The Huffington Post's decision, along with comments from a variety of other news organizations and commentators, reflects a shifting attitude toward the billionaire businessman's campaign.
Trump's increasingly divisive and contentious rhetoric – following the Paris and San Bernardino, Calif., attacks, he called for US mosques to be shut down, a database to track Muslims, and now, a ban on Muslims entering the US – has more commentators taking Trump seriously, and raising alarms over his rhetoric.
"Now...the 'can you believe he said that?' novelty has curdled and congealed into something repellent and threatening," Ms. Huffington wrote, "laying bare a disturbing aspect of American politics."
That alarm has been reflected across the web.
"...[S]lowly but surely the entertainment factor has been on the wane and the fear factor has been on the rise," the Daily Beast's Barrett Holmes Pitner wrote back in August. "What he and his supporters say can no longer be considered a joke."
American liberals were not alone in denouncing Trump's proposal.
"This is not conservatism," House Speaker Paul Ryan said at a news conference with House Republicans Tuesday. "What was proposed was not what party stands for or country stands for."
Even former Vice President Dick Cheney, who was widely criticized by liberals for his interpretation of the Constitution as it applied to terror suspects, is not a fan. "His whole notion that somehow we need to say no more Muslims and just ban a whole religion goes against everything we stand for and believe in," he told radio host Hugh Hewitt.
How did the perception of Trump shift? It may be a realization of the extent of his claims and the impact he's had on the national conversation. On Friday, Trump reached a new high in the polls: A CNN-ORC International survey showed Trump at 36 percent among Republicans and Republican-leaning independents. Trump's nearest GOP competitor, Texas Sen. Ted Cruz, trails him by 20 points.
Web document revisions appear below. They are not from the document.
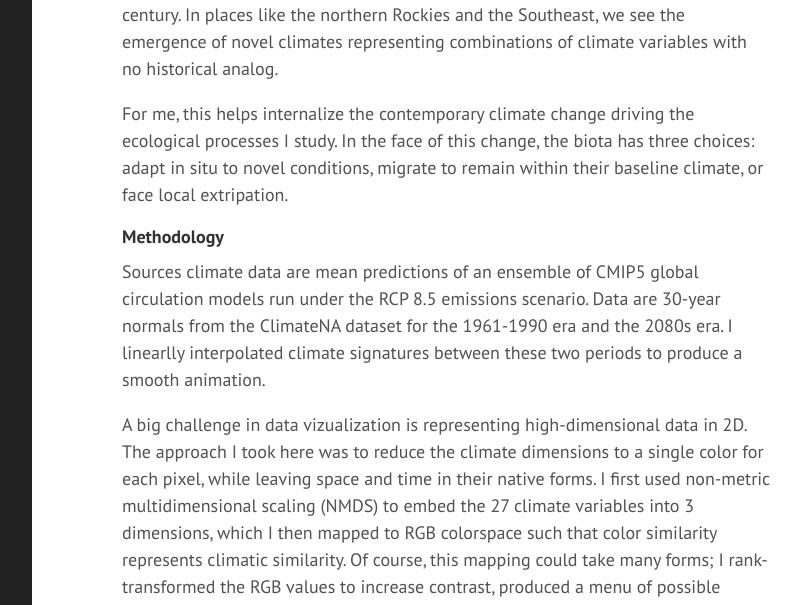
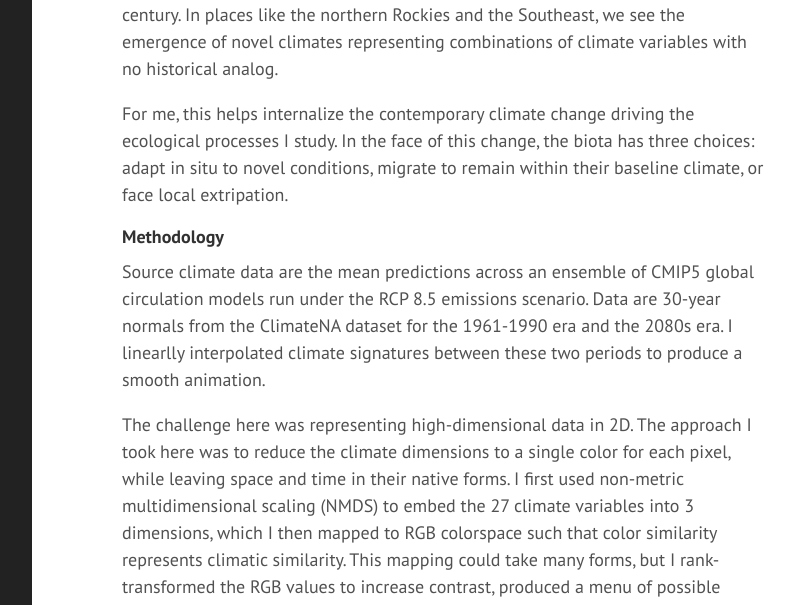
Before and after one commit to matthewkling/matthewkling.github.io, a Jekyll site: the page built from _posts/2016-01-19-analogs.md, in a window 1280 px wide and 1400 px high, scrolled down 968 px. Shown: the top 605 px of the window, without its empty margins (292-1093 px from the left). Built offline with Jekyll 4.4.1, drawn with Linux system fonts in a browser that asks for light colours; Markdown is read by kramdown in place of the engine named in the settings; some of the changed text lies outside the part shown.

Commit message:
analogs post copy tweaks

```diff
--- a/_posts/2016-01-19-analogs.md
+++ b/_posts/2016-01-19-analogs.md
@@ -17,12 +17,12 @@ For me, this helps internalize the contemporary climate change driving the ecolo
 
 ####Methodology
 
-Sources climate data are mean predictions of an ensemble of CMIP5 global circulation models run under the RCP 8.5 emissions scenario. Data are 30-year normals from the ClimateNA dataset for the 1961-1990 era and the 2080s era. I linearlly interpolated climate signatures between these two periods to produce a smooth animation.
+Source climate data are the mean predictions across an ensemble of CMIP5 global circulation models run under the RCP 8.5 emissions scenario. Data are 30-year normals from the ClimateNA dataset for the 1961-1990 era and the 2080s era. I linearlly interpolated climate signatures between these two periods to produce a smooth animation.
 
-A big challenge in data vizualization is representing high-dimensional data in 2D. The approach I took here was to reduce the climate dimensions to a single color for each pixel, while leaving space and time in their native forms. I first used non-metric multidimensional scaling (NMDS) to embed the 27 climate variables into 3 dimensions, which I then mapped to RGB colorspace such that color similarity represents climatic similarity. Of course, this mapping could take many forms; I rank-transformed the RGB values to increase contrast, produced a menu of possible palettes, and picked one with a nice gestalt.
+The challenge here was representing high-dimensional data in 2D. The approach I took here was to reduce the climate dimensions to a single color for each pixel, while leaving space and time in their native forms. I first used non-metric multidimensional scaling (NMDS) to embed the 27 climate variables into 3 dimensions, which I then mapped to RGB colorspace such that color similarity represents climatic similarity. This mapping could take many forms, but I rank-transformed the RGB values to increase contrast, produced a menu of possible palettes (below), and picked one with a nice gestalt.
 
 ![palettes](/assets/analogs_palettes.jpg)
 
 There were a lot of subjective decisions in this process whose effects would be interesting to explore. The choice of climate variables, dimension reduction algorithm, RGB rescaling method, and number of clusters all influence the look and feel of the results.
 
-Source code is on [github](https://github.com/matthewkling/analog_animation).
+The code is posted on [github](https://github.com/matthewkling/analog_animation).
```
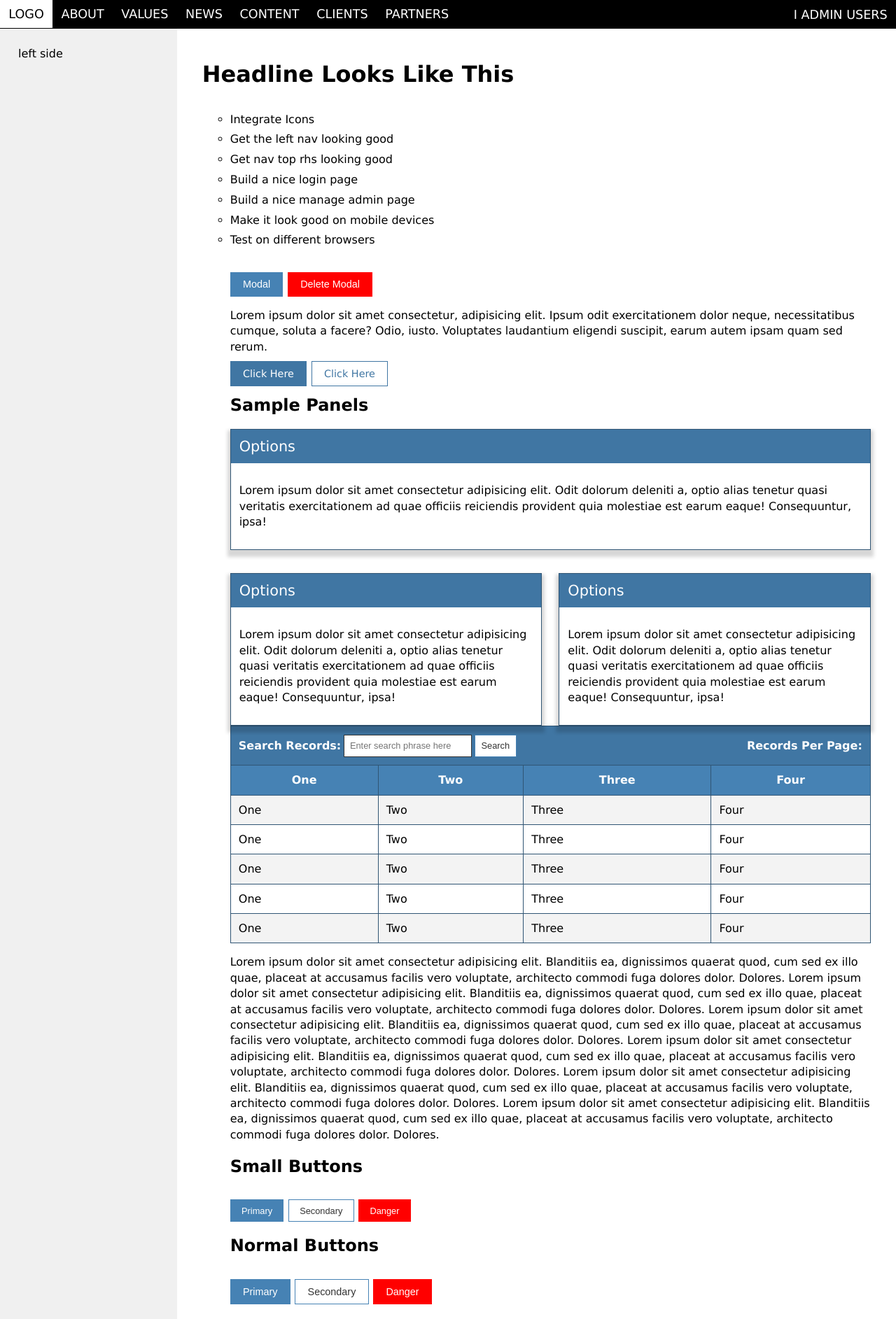
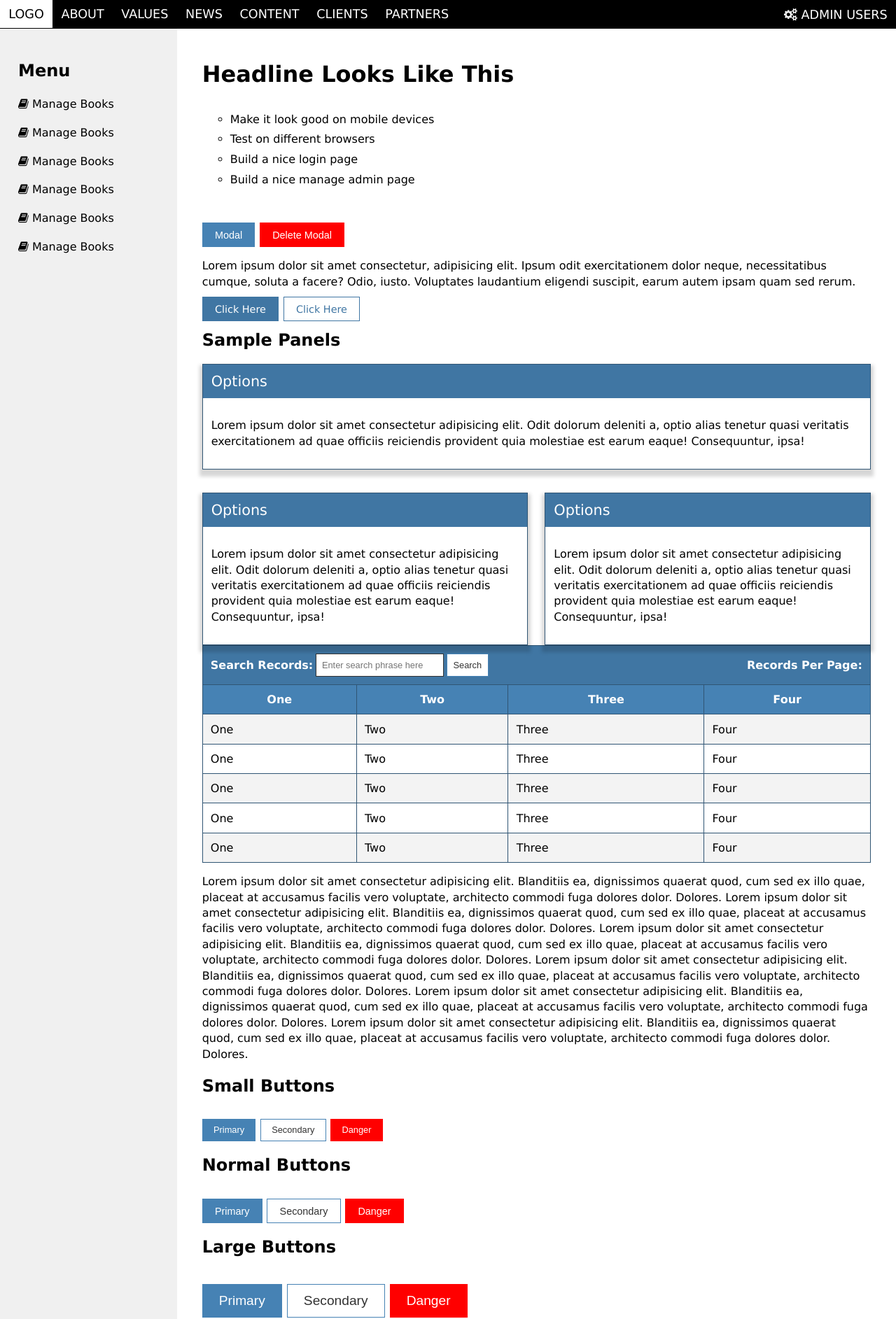
Before and after one commit to trongate/trongate-default-admin, a PHP site: page / in a window 1280 px wide. Shown: the top 1885 px of the page at 70% size. Run offline with PHP 8.4, Linux system fonts and the light colour scheme.

Commit message:
CSS variables working

```diff
--- a/index.php
+++ b/index.php
@@ -4,6 +4,7 @@
 	<meta charset="UTF-8">
 	<meta name="viewport" content="width=device-width, initial-scale=1.0">
 	<link rel="stylesheet" href="themes/trongate-default-admin/css/admin.css">
+	<link rel="stylesheet" href="https://cdnjs.cloudflare.com/ajax/libs/font-awesome/4.7.0/css/font-awesome.min.css">
 	<title>Document</title>
 </head>
 <body>
@@ -19,22 +20,32 @@
 				<li><a href="#">Partners</a></li>
 			</ul>
 		</div>
-		<div><a href="#">i Admin Users</a></div>
+		<div><a href="#"><i class="fa fa-gears"></i> Admin Users</a></div>
 	</nav>
 	<div class="wrapper">
-		<aside> left side </aside>
+		<aside>
+			<h2>Menu</h2>
+			<nav>
+				<ul>
+					<li><a href="#"><i class="fa fa-book"></i> Manage Books</a></li>
+					<li><a href="#"><i class="fa fa-book"></i> Manage Books</a></li>
+					<li><a href="#"><i class="fa fa-book"></i> Manage Books</a></li>
+					<li><a href="#"><i class="fa fa-book"></i> Manage Books</a></li>
+					<li><a href="#"><i class="fa fa-book"></i> Manage Books</a></li>
+					<li><a href="#"><i class="fa fa-book"></i> Manage Books</a></li>
+				</ul>
+			</nav>
+		</aside>
 		<div><!-- contains both main and footer: defined as, .wrapper > div:nth-child(2) -->
 			<main>
 				<h1>Headline Looks Like This</h1>
 				<p>
 					<ul>
-						<li>Integrate Icons</li>
-						<li>Get the left nav looking good</li>
-						<li>Get nav top rhs looking good</li>
+						<li>Make it look good on mobile devices</li>
+						<li>Test on different browsers</li>
 						<li>Build a nice login page</li>
 						<li>Build a nice manage admin page</li>
-						<li>Make it look good on mobile devices</li>
-						<li>Test on different browsers</li>
+					</ul>
 				</p>
 				<p>
 					<button onclick="displayModal('test-modal')">Modal</button>
@@ -79,7 +90,7 @@
 				<table>
 					<thead>
 						<tr class="primary">
-							<th colspan="4" style="paxdding: 0;">
+							<th colspan="4">
 								<div class="table-header">
 									<div>
 										<div>Search Records:</div>
--- a/themes/trongate-default-admin/css/admin.css
+++ b/themes/trongate-default-admin/css/admin.css
@@ -16,6 +16,11 @@
 	--footer-link-hover: #fff;
 	--footer-btm-bg-color: #333;
 	--aside-background-color: #f0f0f0;
+
+	--aside-link: #000;
+	--aside-link-hover: #305574;
+	--aside-background-color: #f0f0f0;
+
 	--link-font-color: SteelBlue;
 	--link-font-color-hover: #305574;
 }
@@ -59,7 +64,7 @@ body {
 
 #top-gutter a:hover {
 	background-color: var(--top-gutter-link);
-	color: #000;
+	color: var(--top-gutter-link-hover);
 }
 
 .wrapper {
@@ -79,6 +84,25 @@ aside {
 	width: 250px;
 	background-color: var(--aside-background-color);
 	padding: 26px;
+}
+
+nav ul {
+	margin: 0;
+	padding: 0;
+	list-style-type: none;
+}
+
+aside nav ul li {
+	margin-bottom: 12px;
+}
+
+aside nav ul li a {
+	color: var(--aside-link);
+	text-decoration: none;
+}
+
+aside nav ul li a:hover {
+	color: var(--aside-link-hover);
 }
 
 main {
```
As Huffington explained in her blog post, Trump's rhetoric "affect[s] the tenor of the conversation, frequently moving the line between what's considered mainstream and what's considered unabashedly extreme and unacceptable."
That's especially concerning when a recent PolitiFact analysis found that 75 percent of his so-called factual statements are “mostly or entirely false.” The other 25 percent were “half true” or “mostly true," while his score in the flat-out “true” column was zero.
Trump's comments also play into the game plan of Islamic State, some commentators have pointed out, giving it and other extremist organizations fuel to divide Muslims from western societies by inflaming a sense rejection among Muslims in the west, theoretically driving them to global jihad.
"It’s like ISIS propaganda that they couldn’t even buy themselves," New York Mayor Bill de Blasio recently said.
And while Trump's proposed crackdowns on American Muslims may seem far-fetched, America has traversed this territory before, when more than 100,000 people of Japanese ancestry, more than half of whom were US citizens, were incarcerated in internment camps under the orders of President Roosevelt shortly after Japan's bombing of Pearl Harbor in 1941.
"You can stop laughing now," an op-ed in the Guardian said. "The clown is no longer funny; the joke is now a sinister threat."